New bioreactor to speed production of microalgae for feed, fuel uses
The team included researchers from Washington State University and the National University of Colombia. The group published their results in the journal of Algal Research.
The goals of the project included developing the mixotrophic algal biofilm reactor incorporating glycerol and urea for sources of carbon and nitrogen; establish the biomass and lipid production; estimate fatty acid profiles; and to quantify dissolved oxygen and pH depth profiles in different conditions, they said.
Another goal was to see if there would be faster ways to grow microalgae, said Haluk Beyenal, corresponding author and professor in the Gene and Lina Voiland School of Chemical Engineering and Bioengineering at Washington State University.
The new bioreactor can grow algae in about four days, and because the algae is grown on a membrane it should be easier to collect than it would be in other systems, he said.
“Initially we had no commercial interest, we wanted to understand how it worked,” he told FeedNavigator. “It looked like it would take a month or two months to grow what we wanted and then we grew it faster and we have a technology – from a fundamental question to an application, this is where we are.”
The bioreactor is able to produce amounts of the microalgae Chlorella vulgaris (C. vulgaris) using low light and less water, and offering a high oil yield, the researchers said in the study.
“In this work, Chlorella vulgaris biofilms were effectively grown under mixotrophic conditions in a newly developed biofilm reactor,” the researchers said. “The recycled membrane biofilm reactor we developed allowed the recirculation of dissolved gases and medium through the biofilm and allowed C. vulgaris to grow effectively.”
Why alter biofilm reactor production?
Interest in growing algae on a biofilm started with a student’s project several years ago, said Beyenal. However, it took several tries before the project came together.
“We tried many different methods and failed, and [we] then this system started to work and replicated it and brought out this new reactor,” he said. The group has since submitted it for a patent, he added.
Algal biomass has potential as an ingredient in feed, food and biofuel production along with uses in other areas, the researchers said. The ability to integrate algae production in different industries is of great interest as algae could limit some greenhouse gas emissions and filter wastewater.
Currently, most microalgae biomass is grown using raceway ponds, but biofilm reactors offer an alternative technology to existing systems because they can support high-density production, the researchers said. Such systems also may need less water and have a smaller footprint.
But more development of biofilm reactors is needed as is a more complete understanding of “microalga biofilm processes,” they said.

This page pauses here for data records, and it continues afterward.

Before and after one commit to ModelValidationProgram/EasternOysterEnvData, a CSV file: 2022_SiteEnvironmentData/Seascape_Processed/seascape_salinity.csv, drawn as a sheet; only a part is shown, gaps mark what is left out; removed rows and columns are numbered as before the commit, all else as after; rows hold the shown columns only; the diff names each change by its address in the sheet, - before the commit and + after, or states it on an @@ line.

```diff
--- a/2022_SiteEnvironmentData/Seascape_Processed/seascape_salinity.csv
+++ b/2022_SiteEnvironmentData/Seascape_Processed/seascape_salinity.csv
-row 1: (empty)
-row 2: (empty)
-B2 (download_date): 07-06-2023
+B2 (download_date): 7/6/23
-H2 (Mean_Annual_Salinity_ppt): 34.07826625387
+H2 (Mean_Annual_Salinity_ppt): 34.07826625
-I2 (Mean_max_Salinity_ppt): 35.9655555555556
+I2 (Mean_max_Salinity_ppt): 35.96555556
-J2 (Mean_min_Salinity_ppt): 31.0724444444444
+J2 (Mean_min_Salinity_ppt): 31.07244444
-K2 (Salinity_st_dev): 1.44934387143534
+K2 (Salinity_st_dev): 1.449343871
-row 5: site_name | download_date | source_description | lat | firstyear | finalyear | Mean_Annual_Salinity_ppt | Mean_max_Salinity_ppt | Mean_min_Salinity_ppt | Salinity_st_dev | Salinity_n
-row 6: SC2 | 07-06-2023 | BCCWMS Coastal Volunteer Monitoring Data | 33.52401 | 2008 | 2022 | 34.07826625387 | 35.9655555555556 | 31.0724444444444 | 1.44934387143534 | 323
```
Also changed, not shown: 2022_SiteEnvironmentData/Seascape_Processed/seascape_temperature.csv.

“In a biofilm reactor, microalgae grow on a surface while receiving nutrients and light,” said the researchers. “The light is usually delivered from the top of the biofilm, whereas nutrients are delivered either from the top or from the bottom.”
In mixotrophic cultivation, an external supply of organic carbon is needed, and glycerol use offers potential because it is a by-product of biodiesel, they said. The group also examined the use of urea as an inexpensive nitrogen source with little pH fluctuation.
“Potentially glycerol and urea can be used in a biofilm reactor while a biofilm is generated mixotrophically,” they said. “To the best of our knowledge, mixotrophic biofilms using glycerol and urea have not been studied.”
Process, findings and next steps
The group tried several different mediums before finding that using a flow-through method with a biofilm would produce the algae growth they were seeking, said Beyenal.
The production process also can be used to generate microalgae that is easy to collect with a high in lipid content, he said.
“Growing it that quickly was surprising to us,” he said.
The system developed uses a cone to focus liquid medium through a biofilm several times using different light conditions, the researchers said. After 192 hours of biomass growth, the cells were collected from the membrane.
Using 5g L-1 glycerol concentration the reactor generated algae with a growth rate of 0.59 ± 0.018 d− 1, leading to production of 12.64 ± 0.94 g dry weight m− 2 d− 1 after 192 hours, they said. When that level of glycerol was used, the lipid content was about 23.91% and the fatty acid profile had low saturated fats with an increase of unsaturated oil.
Another advantage of the reactor is that it can be used for production in smaller spaces, said Beyenal.
However, preparation for scaling up production or making larger versions likely would depend on commercial funding and interest, he said.
The first step in forming the system was to have it work with multiple passes of water through the system, he said. But it remains a work in progress and techniques still need to be optimized.
“This is a new reactor type,” he said. “It works in the lab, and works with the low light-light penetration.”
“Our next approach is to use the system in wastewater treatment,” he said, adding that there are some additional aspects that have to be considered in that process, like accounting for contamination and the waste level in the system.
Source: Algal Research
Title: Biomass production in Chlorella vulgaris biofilm cultivated under mixotrophic growth conditions
Authors: Sandra Rincon, Hernan Romero, Wrya Aframehr, Haluk Beyenal